The year is 1779 and Britain is at war in the America’s, her brother is injured and she buries her mothers silver in the garden and buys a passage on a cargo ship to go to New York where she believes he is hospitalized. On arrival, she discovers her brother is missing but his friend is in hospital injured and unconscious. Seeking information, she tells a small white lie (I am his wife!) and gains access to Edward. I had hoped to learn a little more about the War of Independence but I won’t be getting it from this novel.
Edward has memory loss and cannot recall getting married, but the story of Edward and Cecilia’s romance is told through snapshots of their letters via her brother Thomas, and as they get to know each other even better in New York Cecilia’s lie begins to tangle them ever closer.
Scenes telling of their desires and the consummation of their marriage are well written and not outrageous and once the truth is known, the ramifications of Cecilia’s deceit cause havoc to both parties.

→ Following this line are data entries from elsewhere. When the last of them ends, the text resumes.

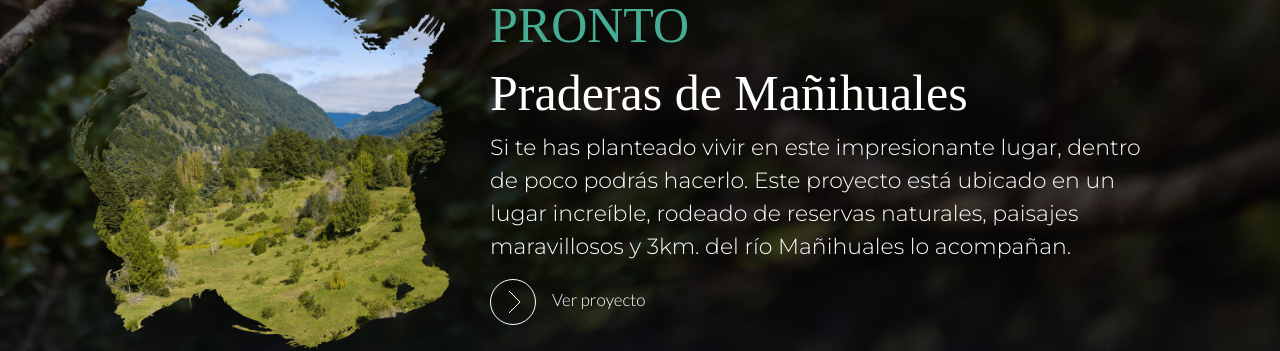
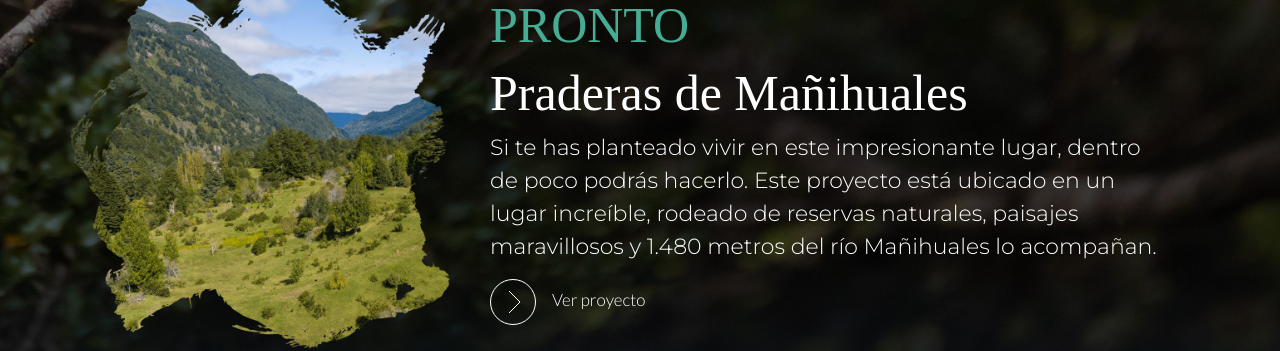
Before and after one commit to jesupet/patagonia, a Vue app: page /#/ in a window 1280 px wide. Before the commit this address led to /#/#proyectos. Shown: the part 5100-5451 px from the top of the page. Built offline with nearby package versions, Linux system fonts and the light colour scheme; a web font is replaced by a local one.

Commit message:
NUEVO DEPLOY

```diff
--- a/src/components/ContactForm.vue
+++ b/src/components/ContactForm.vue
@@ -1,6 +1,6 @@
 <template>
 <div class="mb-3 d-inline-flex container justify-content-center">
-  <form action="https://formsubmit.co/michelle@vanilla.cl" method="post">
+  <form action="https://formsubmit.co/riospatagonia1@gmail.com" method="post">
       <input
         type="email"
         class="form-control little-txt d-md-inline"
--- a/src/views/HomePatagonia.vue
+++ b/src/views/HomePatagonia.vue
@@ -142,7 +142,7 @@
         <div class="col-12 col-md-8 desc-text">
           <h3 class="titulo-verde">PRONTO</h3>
           <h3 class="titulo">Praderas de Mañihuales</h3>
-          <p class="bajada">Si te has planteado vivir en este impresionante lugar, dentro de poco podrás hacerlo. Este proyecto está ubicado en un lugar increíble, rodeado de reservas naturales, paisajes maravillosos y  3km. del río Mañihuales lo acompañan.</p>
+          <p class="bajada">Si te has planteado vivir en este impresionante lugar, dentro de poco podrás hacerlo. Este proyecto está ubicado en un lugar increíble, rodeado de reservas naturales, paisajes maravillosos y  1.480 metros del río Mañihuales lo acompañan.</p>
           <VerProyecto/>
         </div>
       </div>
--- a/vue.config.js
+++ b/vue.config.js
@@ -4,5 +4,5 @@ module.exports = defineConfig({
 })
 
 module.exports = {
-  publicPath: "https://futuropatagonia.cl"
+  publicPath: "/"
 }
```
Also changed, not shown: 2 other files (tests, documents, lock files or other folders).
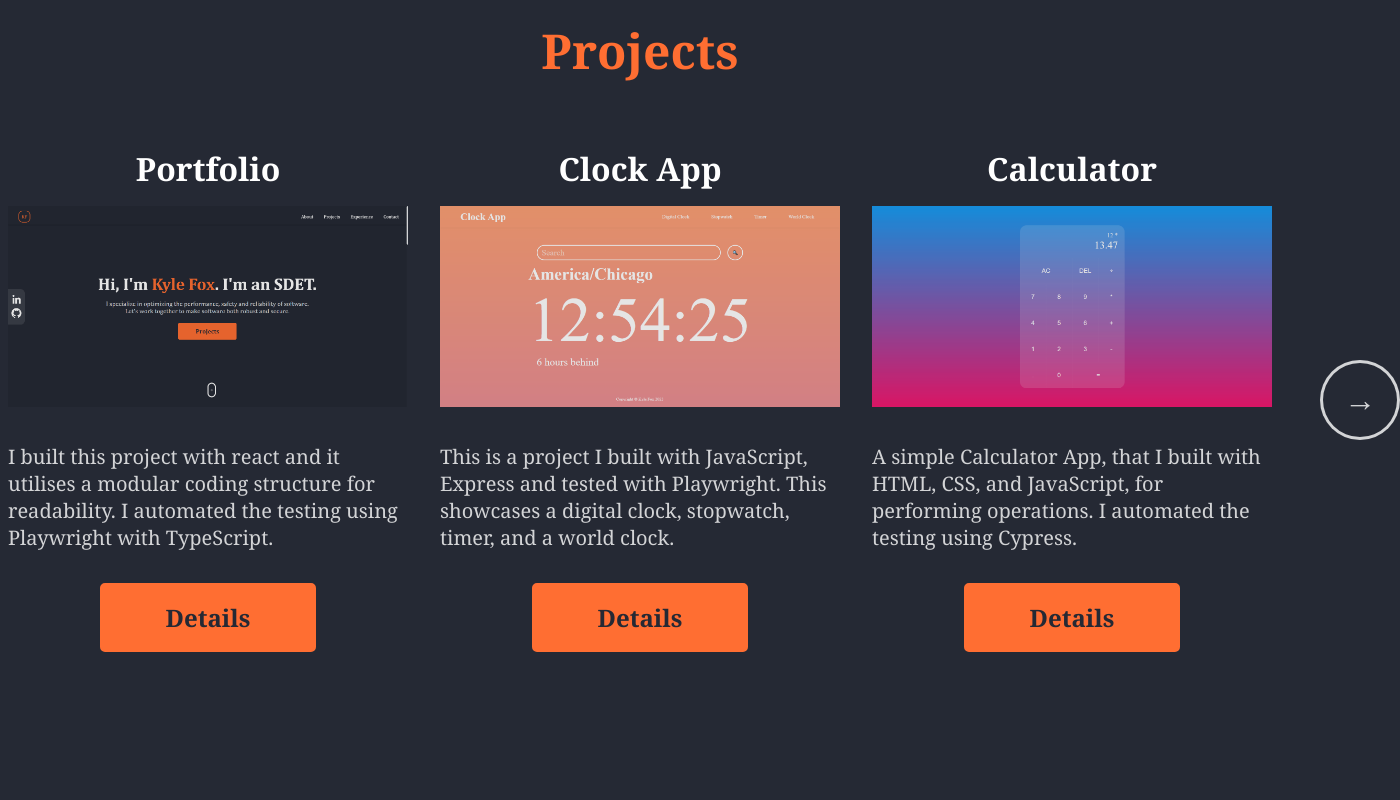
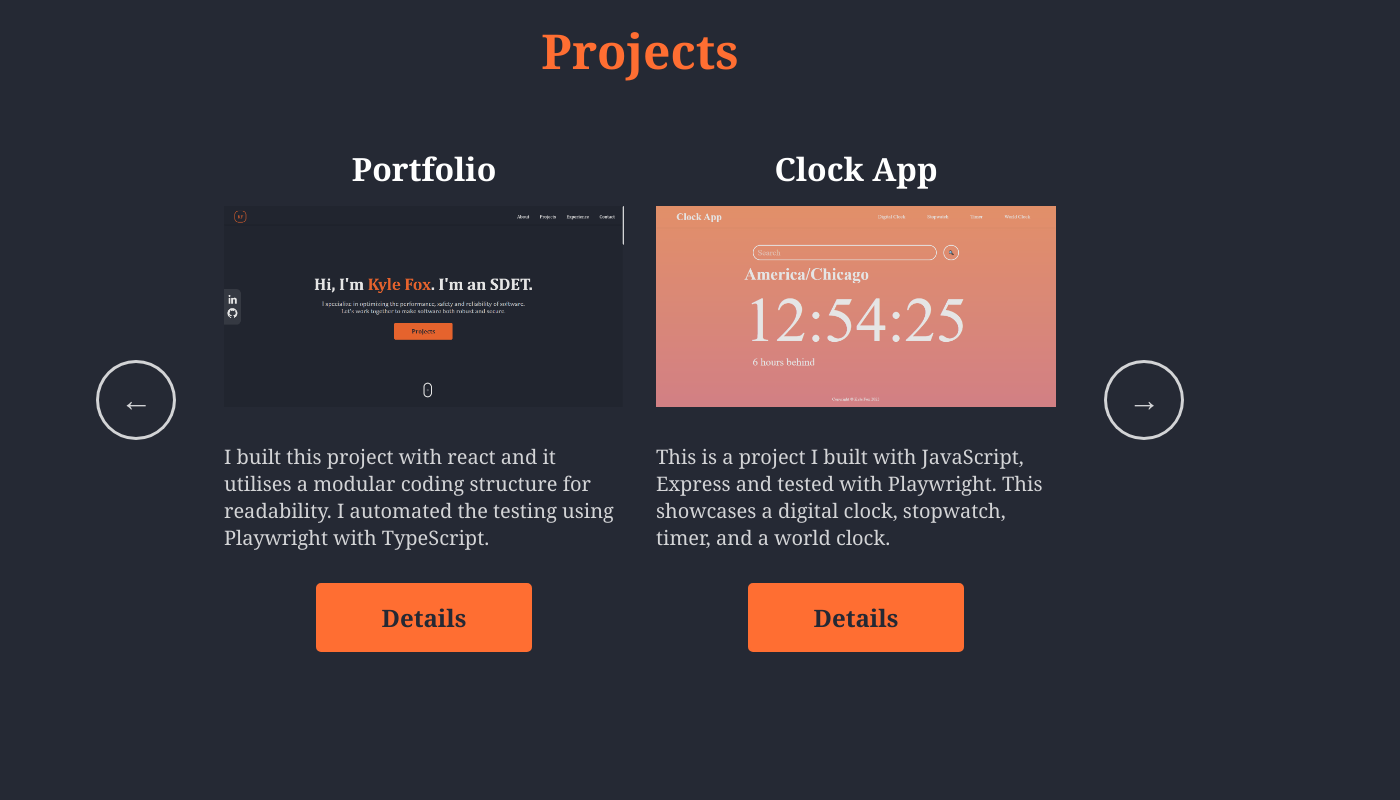
Before and after one commit to KyleFox2/KyleFox, a React (Create React App) app: page / in a window 1280 px wide. Shown: the part 1840-2640 px from the top of the page, 1400 px wide, since content can reach past the window. Built offline with nearby package versions, Linux system fonts and the light colour scheme.

Commit message:
optimised for smaller screens

```diff
--- a/src/App.css
+++ b/src/App.css
@@ -247,13 +247,28 @@ svg:hover {
   align-items: center;
 }
 
+@media screen and (max-width: 1500px) {
   .projects-container {
     display: flex;
     flex-direction: row;
     align-items: start;
+    max-width: 864px;
+    /* max-width: 1296px; */
+    min-height: auto;
+    overflow-x: hidden;
+  }
+}
+
+@media screen and (min-width: 1500px) {
+  .projects-container {
+    display: flex;
+    flex-direction: row;
+    align-items: start;
+    /* max-width: 864px; */
     max-width: 1296px;
     min-height: auto;
     overflow-x: hidden;
+  }
 }
 
 .title {
```
Lines whose indentation alone changed are shown as unchanged.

Cecilia is a character I have enjoyed getting to know, and I would welcome the opportunity to see how her story progresses. However, the plotline relating to the brother and Edward’s memory loss was thin, and soon ran out. More could have been made of this. The familial links between Edward and the Royal Governor also seemed a little far fetched.
An interesting read which left me wanting to know more, but I am not certain I would have paid the full price for this one. It is cheaper on Amazon.
ISBN: 978-0-349-41054-8 £8.99